My First Job-Hunt: A Survival Guide For The New Grad!
You’ve sent out your first batch of enthusiastic cover letters and CVs, only to be met with zero responses. That’s okay; it’s early days. The second month of applying for jobs and still no success? You’ll get through it. The third and fourth? This is when it gets painful.
You’re losing faith in yourself, questioning your self-worth, resenting your employed friends and wishing that the real world would show you some goddamn respect. While it may feel like the end of the world when you get another generic “we’re sorry that you have not been successful on this occasion” email, it’s important to keep trying.
But how can you stay motivated in what feels like the most soul-destroying process in the world?
Widen your net
At first, grads seem to rely on LinkedIn and the odd job board to try and find their dream job. Newsflash: changing your LinkedIn header to “Recent graduate seeking opportunities” will not have the life-changing impact you hoped.
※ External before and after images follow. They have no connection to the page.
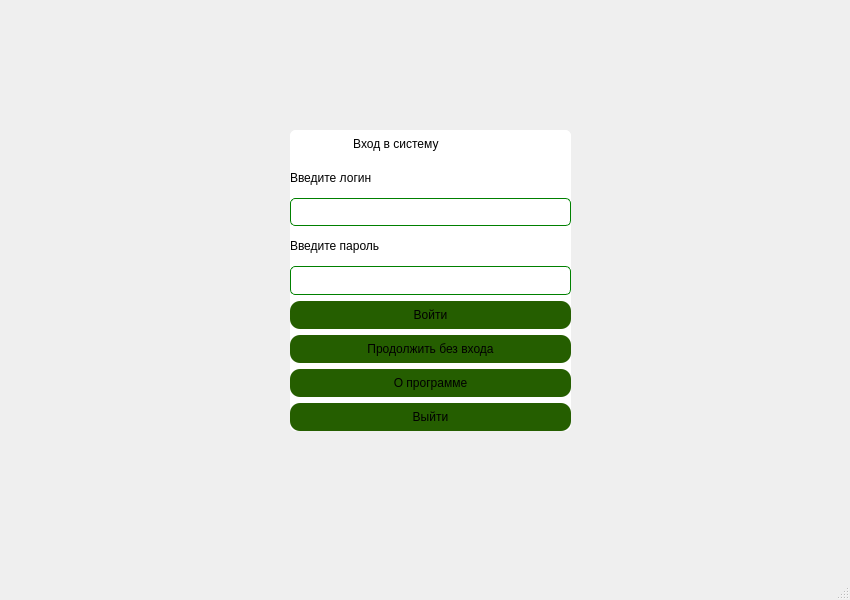
Old version of the form electronicdiary.ui in the repository alpha4vit/polya-el-diary.
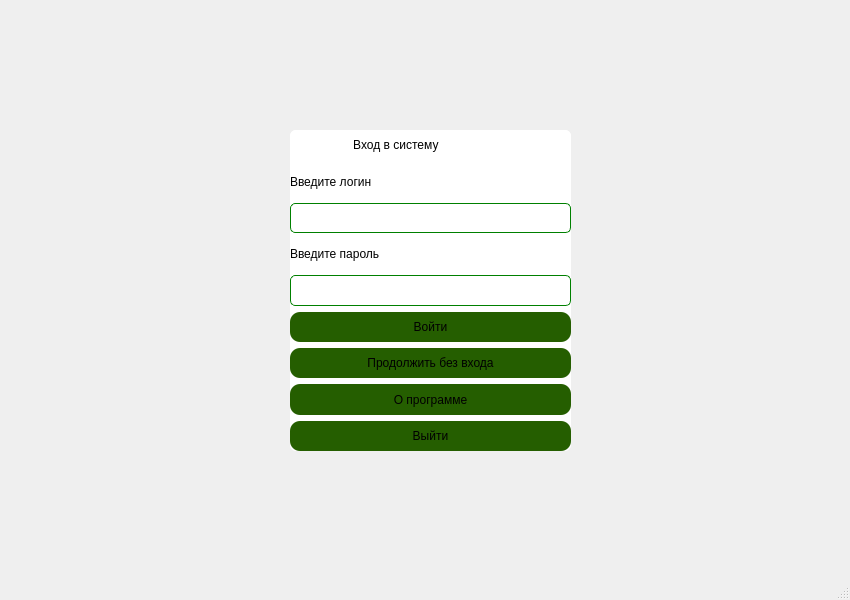
New version of the form.

Diff of the .ui file:
```diff
--- a/electronicdiary.ui
+++ b/electronicdiary.ui
@@ -44,7 +44,7 @@
       <x>290</x>
       <y>130</y>
       <width>281</width>
-      <height>301</height>
+      <height>321</height>
      </rect>
     </property>
     <property name="sizePolicy">
```
Left out of the diff: 2 changed lines with no effect on the pictures.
Yes, utilise the LinkedIn job searches and use the job boards – but do not limit yourself to this. Check out Twitter and company websites. Even Gumtree have some excellent opportunities on the odd occasion! There are also recruitment agencies, who, more often than not, really do want to help you get employed. Signing up to a few is recommended.
It may sound cliché, but to-do lists really do provide light at the end of the gloomy tunnel of unemployment. It doesn’t have to be a list of all job-related things you need to do. It can even say “buy milk” or “go for jog”. It’s just nice to have something to work towards in your day – and the little achievements can go a long way in making you feel better.
Constructing your day around this list means you can be productive. After all, there are only so many daytime ITV shows you can watch before you start to hate yourself.
Switch up your routine
It’s ineffective to spend every waking hour on cover letters. Try breaking up your day instead, ensuring you allow your mind to focus on things other than your unemployment.
Maybe spend the morning finding jobs you want to apply to, then go to the gym, or make some lunch, and then get back to writing applications after this break. Perhaps, on a Sunday night, you’ll find all the applications you want to make, and set yourself a target of applying for two a day in the following week. Maybe you’ll have one intense day of applying and then take the next day to see friends and then watch a film at home.
Find a routine that works for you and stick to it. Still, it’s unhelpful to punish yourself and it’s important to breathe. You don’t want to burn out, and you certainly don’t want to feel rubbish about yourself!
Ask for feedback
Okay, so a lot of rejections tend to include the “we cannot give any feedback” line. But generally, if you’ve had a face-to-face interview, you are more than entitled to feedback. So, once you’ve got over the initial twang of pain from the rejection email, phone up to ask for some specifics on why you didn’t get the job, or how you could interview better in future. It could help you to rectify those mistakes for future interviews!
Ask for help
Your siblings, your parents, your friends, your old careers advisor from university – ask anybody you can for help. And I don’t just mean about applications.
If you are feeling down, helpless or angry, it can certainly help to talk to somebody. Once you let it out, you may find yourself feeling a lot better. If you feel like you can’t talk to anybody, maybe try writing it down in a journal, or failing that a Word Doc on your laptop.
Enjoy this time
Soon you’ll be joining the buzz of angry commuters and settling down in to your 9-5 routine, and you’ll be sure to miss the sweet taste of freedom that you once had as an unemployed graduate. Don’t just use this time to work on your applications; work on yourself too! Enjoy the freedom that unemployment can bring, as opposed to just focusing on the stress.
You’ve probably heard this line just as much as your rejections, but: persistence is key! Don’t feel bad about having a slump, but remember to work hard to get out of it. It will certainly pay off – in time!